### AVAILABLE DATA
== == ==

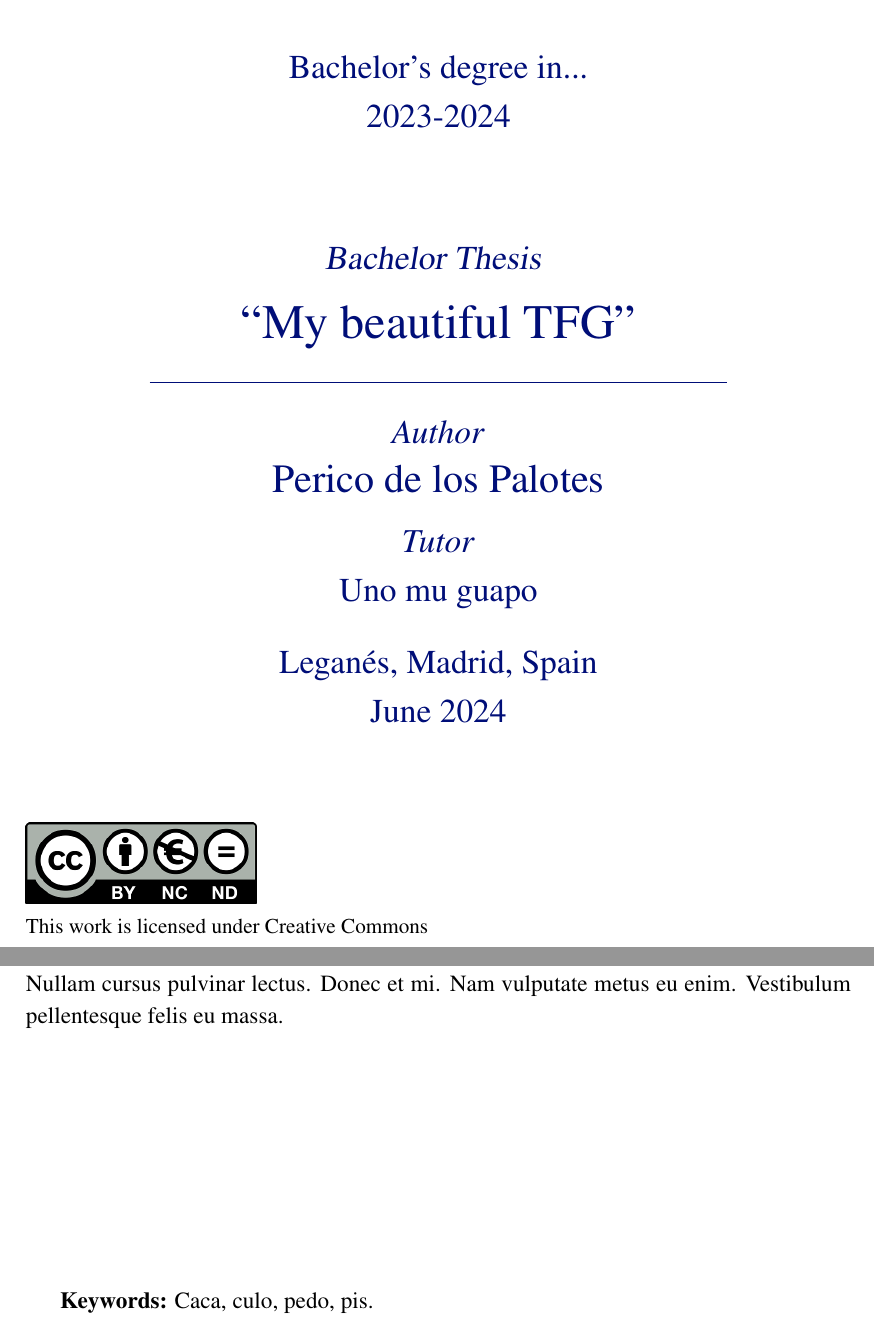
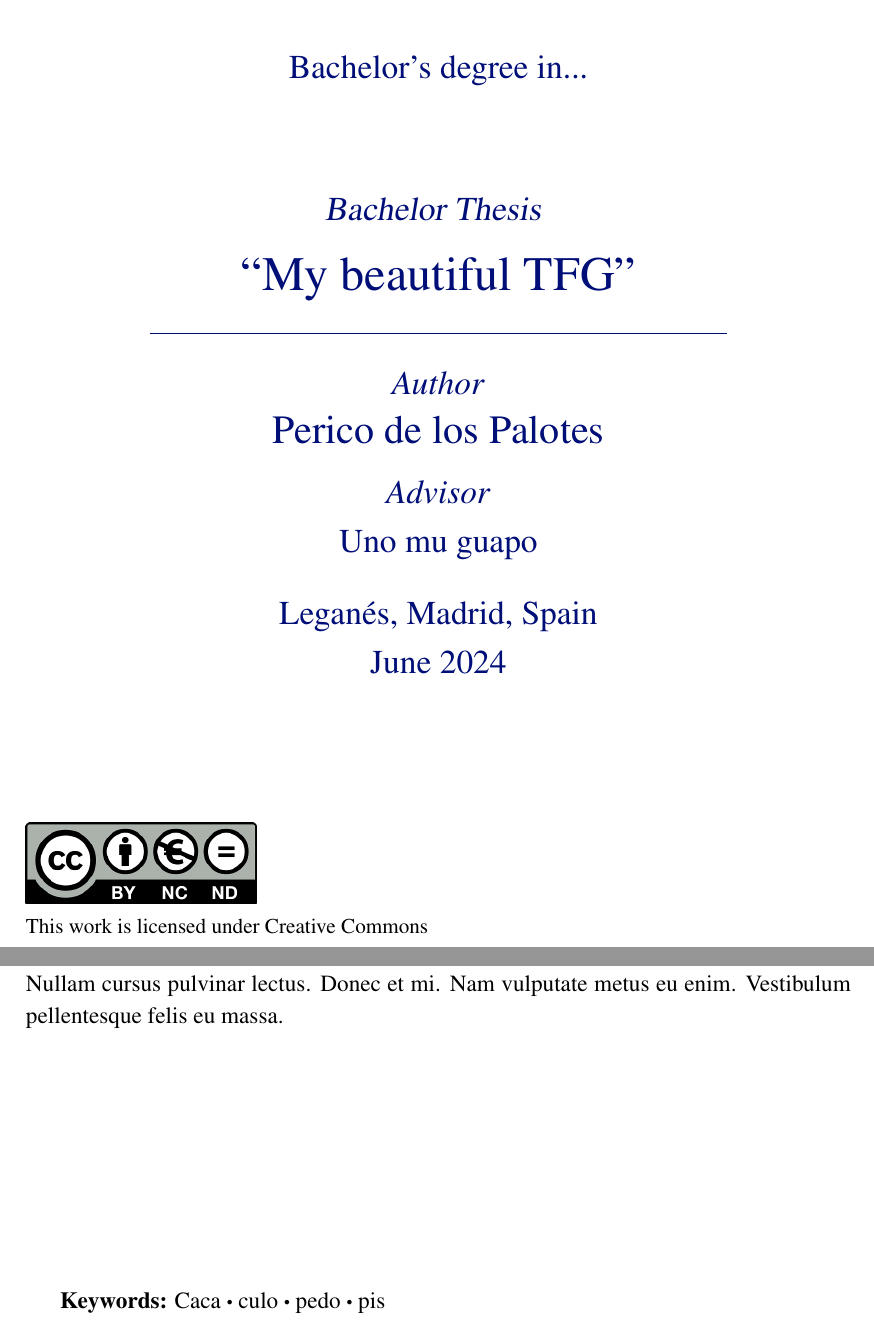
Before and after one commit to ldcas-uc3m/thesis-template, a LaTeX thesis (report.tex, which reads uc3mthesisIEEE.cls): two parts of pages 1 and 7 of 34 before the commit and two parts of pages 1 and 7 of 35 after it, joined at a grey line, cut so that both start at the same text. Compiled offline with pdfLaTeX.

Commit message:
change 'tutor' to 'advisor'

```diff
--- a/report.tex
+++ b/report.tex
@@ -23,11 +23,10 @@
 
 % setup
 \degree{Bachelor's degree in...}
-\course{2023-2024}
 \title{My beautiful TFG}
 % \shorttitle{I like big butts}
 \author{Perico de los Palotes}
-\tutors{Uno mu guapo}
+\advisors{Uno mu guapo}
 \place{Leganés, Madrid, Spain}
 \date{June 2024}
 
@@ -53,7 +52,7 @@
   % ABSTRACT
   \begin{abstract}
     \lipsum[1-3]
-    \keywords{Caca, culo, pedo, pis}
+    \keywords{Caca \sep culo \sep pedo \sep pis}
   \end{abstract}
 
 
--- a/uc3mthesisIEEE.cls
+++ b/uc3mthesisIEEE.cls
@@ -122,7 +122,7 @@
 	\def\@keywords@text{Palabras clave}
 	\def\@thesis@text{Trabajo Fin de Grado}
 	\def\@author@text{Autor}
-	\def\@tutor@text{Tutor}
+	\def\@advisor@text{Tutor}
 	\def\@ccstring{Esta obra se encuentra sujeta a la licencia Creative Commons\\\textbf{Reconocimiento - No Comercial - Sin Obra Derivada}}
 	\def\@table@caption{TABLA}
 	\def\@pluralpostfix{es}
@@ -138,7 +138,7 @@
 	\def\@keywords@text{Keywords}
 	\def\@thesis@text{Bachelor Thesis}
 	\def\@author@text{Author}
-	\def\@tutor@text{Tutor}
+	\def\@advisor@text{Advisor}
 	\def\@ccstring{This work is licensed under Creative Commons\\\textbf{Attribution - Non Commercial - Non Derivatives}}
 	\def\@table@caption{TABLE}
 	\def\@pluralpostfix{s}
@@ -271,6 +271,15 @@
 
 \setcounter{tocdepth}{2}  % until subsection
 
+% pagestyle
+\tocloftpagestyle{noheader}
+
+% fix bug where middle pages don't get the style
+\preto{\tableofcontents}{\pagestyle{noheader}}
+\preto{\listoffigures}{\pagestyle{noheader}}
+\preto{\listoftables}{\pagestyle{noheader}}
+
+
 % chapters
 \makeatletter
 \titlecontents{chapter}
@@ -442,16 +452,15 @@
 \makeatletter
 
 % setup variables
-\newcommand{\tutors}[1] {
-	\readlist*\@tutors{#1}
+\newcommand{\advisors}[1] {
+	\readlist*\@advisors{#1}
 }
 \newcommand{\degree}[1]{\gdef\@degree{#1}}
 \newcommand{\subject}[1]{\gdef\@subject{#1}}
-\newcommand{\course}[1]{\gdef\@course{#1}}
 \newcommand{\place}[1]{\gdef\@place{#1}}
 \newcommand{\shorttitle}[1]{\gdef\@shorttitle{#1}}
 
-\newcommand{\makecover} {  % requires \degree, \subject, \author, \course, \title, \tutors, \place, \date
+\newcommand{\makecover} {  % requires \degree, \subject, \author, \course, \title, \advisors, \place, \date
 
 	\pagenumbering{roman}  % roman numerals are used in the numbering of the pages preceding the body of the work
 
@@ -465,7 +474,6 @@
 			\vspace{1.5cm}
 			\begin{Large}
 				\@degree\\
-				\@course\\  % Academic year
 				\vspace{2cm}
 				\textsl{\@thesis@text}
 				\bigskip
@@ -483,12 +491,12 @@
 			\medskip
 			%
 			\begin{Large}
-				\if\listlen\@tutors[]1  % only one tutor
-					\textit{\@tutor@text}\\
+				\if\listlen\@advisors[]1  % only one advisor
+					\textit{\@advisor@text}\\
 				\else
-					\textit{\@tutor@text\@pluralpostfix}\\
+					\textit{\@advisor@text\@pluralpostfix}\\
 				\fi
-				\foreachitem\z\in\@tutors[]{
+				\foreachitem\z\in\@advisors[]{
 					\z\\
 				}
 				% \vspace*{1cm}
@@ -574,14 +582,21 @@
 		\pagestyle{noheader}
 		\chapter*{\@abstract@text}
 	}
-	{\cleardoublepage}  % end definition
+	{\cleardoublepage\pagestyle{noheader}}  % end definition
+
+% TODO: automate keywords, inserting automatic separators
 
 \newcommand{\keywords}[1]{
-	% TODO: make command only work inside abstract environment
 	\vfill
-	\textbf{\@keywords@text:} #1.%
+	\textbf{\@keywords@text:} #1%
 }
+
+\newcommand*\bigcdot{\mathpalette\bigcdot@{.5}}
+\newcommand*\bigcdot@[2]{\mathbin{\vcenter{\hbox{\scalebox{#2}{$\m@th#1\bullet$}}}}}
+
 \makeatother
+
+\newcommand{\sep}{$\bigcdot$\xspace}
 
 
 
@@ -591,7 +606,7 @@
 
 \newenvironment{thesis}
 	{  % begin definition
-		\clearpage
+		\cleardoublepage
 		\pagestyle{fancy}
 		\pagenumbering{arabic}  % numbering with Arabic numerals for the rest of the document
 	}
@@ -635,6 +650,7 @@
 \makeatother
 
 \AtBeginEnvironment{appendices}{%
+	\cleardoublepage
 	\pagenumbering{gobble}  % remove appendices have no page numbers
 	\setcounter{footnote}{0}  % reset footnote counter
 }
```
Also changed, not shown: uc3mthesisIEEE.cls (1 more changed lines). Lines whose indentation alone changed are shown as unchanged.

== == ==

### AIM OF THE EXERCISE
This task calls for an exact copy of the data above, without pictures.

### COMPLETED TASK
Before and after one commit to ldcas-uc3m/thesis-template, a LaTeX thesis (report.tex, which reads uc3mthesisIEEE.cls): two parts of pages 1 and 7 of 34 before the commit and two parts of pages 1 and 7 of 35 after it, joined at a grey line, cut so that both start at the same text. Compiled offline with pdfLaTeX.

Commit message:
change 'tutor' to 'advisor'

```diff
--- a/report.tex
+++ b/report.tex
@@ -23,11 +23,10 @@
 
 % setup
 \degree{Bachelor's degree in...}
-\course{2023-2024}
 \title{My beautiful TFG}
 % \shorttitle{I like big butts}
 \author{Perico de los Palotes}
-\tutors{Uno mu guapo}
+\advisors{Uno mu guapo}
 \place{Leganés, Madrid, Spain}
 \date{June 2024}
 
@@ -53,7 +52,7 @@
   % ABSTRACT
   \begin{abstract}
     \lipsum[1-3]
-    \keywords{Caca, culo, pedo, pis}
+    \keywords{Caca \sep culo \sep pedo \sep pis}
   \end{abstract}
 
 
--- a/uc3mthesisIEEE.cls
+++ b/uc3mthesisIEEE.cls
@@ -122,7 +122,7 @@
 	\def\@keywords@text{Palabras clave}
 	\def\@thesis@text{Trabajo Fin de Grado}
 	\def\@author@text{Autor}
-	\def\@tutor@text{Tutor}
+	\def\@advisor@text{Tutor}
 	\def\@ccstring{Esta obra se encuentra sujeta a la licencia Creative Commons\\\textbf{Reconocimiento - No Comercial - Sin Obra Derivada}}
 	\def\@table@caption{TABLA}
 	\def\@pluralpostfix{es}
@@ -138,7 +138,7 @@
 	\def\@keywords@text{Keywords}
 	\def\@thesis@text{Bachelor Thesis}
 	\def\@author@text{Author}
-	\def\@tutor@text{Tutor}
+	\def\@advisor@text{Advisor}
 	\def\@ccstring{This work is licensed under Creative Commons\\\textbf{Attribution - Non Commercial - Non Derivatives}}
 	\def\@table@caption{TABLE}
 	\def\@pluralpostfix{s}
@@ -271,6 +271,15 @@
 
 \setcounter{tocdepth}{2}  % until subsection
 
+% pagestyle
+\tocloftpagestyle{noheader}
+
+% fix bug where middle pages don't get the style
+\preto{\tableofcontents}{\pagestyle{noheader}}
+\preto{\listoffigures}{\pagestyle{noheader}}
+\preto{\listoftables}{\pagestyle{noheader}}
+
+
 % chapters
 \makeatletter
 \titlecontents{chapter}
@@ -442,16 +452,15 @@
 \makeatletter
 
 % setup variables
-\newcommand{\tutors}[1] {
-	\readlist*\@tutors{#1}
+\newcommand{\advisors}[1] {
+	\readlist*\@advisors{#1}
 }
 \newcommand{\degree}[1]{\gdef\@degree{#1}}
 \newcommand{\subject}[1]{\gdef\@subject{#1}}
-\newcommand{\course}[1]{\gdef\@course{#1}}
 \newcommand{\place}[1]{\gdef\@place{#1}}
 \newcommand{\shorttitle}[1]{\gdef\@shorttitle{#1}}
 
-\newcommand{\makecover} {  % requires \degree, \subject, \author, \course, \title, \tutors, \place, \date
+\newcommand{\makecover} {  % requires \degree, \subject, \author, \course, \title, \advisors, \place, \date
 
 	\pagenumbering{roman}  % roman numerals are used in the numbering of the pages preceding the body of the work
 
@@ -465,7 +474,6 @@
 			\vspace{1.5cm}
 			\begin{Large}
 				\@degree\\
-				\@course\\  % Academic year
 				\vspace{2cm}
 				\textsl{\@thesis@text}
 				\bigskip
@@ -483,12 +491,12 @@
 			\medskip
 			%
 			\begin{Large}
-				\if\listlen\@tutors[]1  % only one tutor
-					\textit{\@tutor@text}\\
+				\if\listlen\@advisors[]1  % only one advisor
+					\textit{\@advisor@text}\\
 				\else
-					\textit{\@tutor@text\@pluralpostfix}\\
+					\textit{\@advisor@text\@pluralpostfix}\\
 				\fi
-				\foreachitem\z\in\@tutors[]{
+				\foreachitem\z\in\@advisors[]{
 					\z\\
 				}
 				% \vspace*{1cm}
@@ -574,14 +582,21 @@
 		\pagestyle{noheader}
 		\chapter*{\@abstract@text}
 	}
-	{\cleardoublepage}  % end definition
+	{\cleardoublepage\pagestyle{noheader}}  % end definition
+
+% TODO: automate keywords, inserting automatic separators
 
 \newcommand{\keywords}[1]{
-	% TODO: make command only work inside abstract environment
 	\vfill
-	\textbf{\@keywords@text:} #1.%
+	\textbf{\@keywords@text:} #1%
 }
+
+\newcommand*\bigcdot{\mathpalette\bigcdot@{.5}}
+\newcommand*\bigcdot@[2]{\mathbin{\vcenter{\hbox{\scalebox{#2}{$\m@th#1\bullet$}}}}}
+
 \makeatother
+
+\newcommand{\sep}{$\bigcdot$\xspace}
 
 
 
@@ -591,7 +606,7 @@
 
 \newenvironment{thesis}
 	{  % begin definition
-		\clearpage
+		\cleardoublepage
 		\pagestyle{fancy}
 		\pagenumbering{arabic}  % numbering with Arabic numerals for the rest of the document
 	}
@@ -635,6 +650,7 @@
 \makeatother
 
 \AtBeginEnvironment{appendices}{%
+	\cleardoublepage
 	\pagenumbering{gobble}  % remove appendices have no page numbers
 	\setcounter{footnote}{0}  % reset footnote counter
 }
```
Also changed, not shown: uc3mthesisIEEE.cls (1 more changed lines). Lines whose indentation alone changed are shown as unchanged.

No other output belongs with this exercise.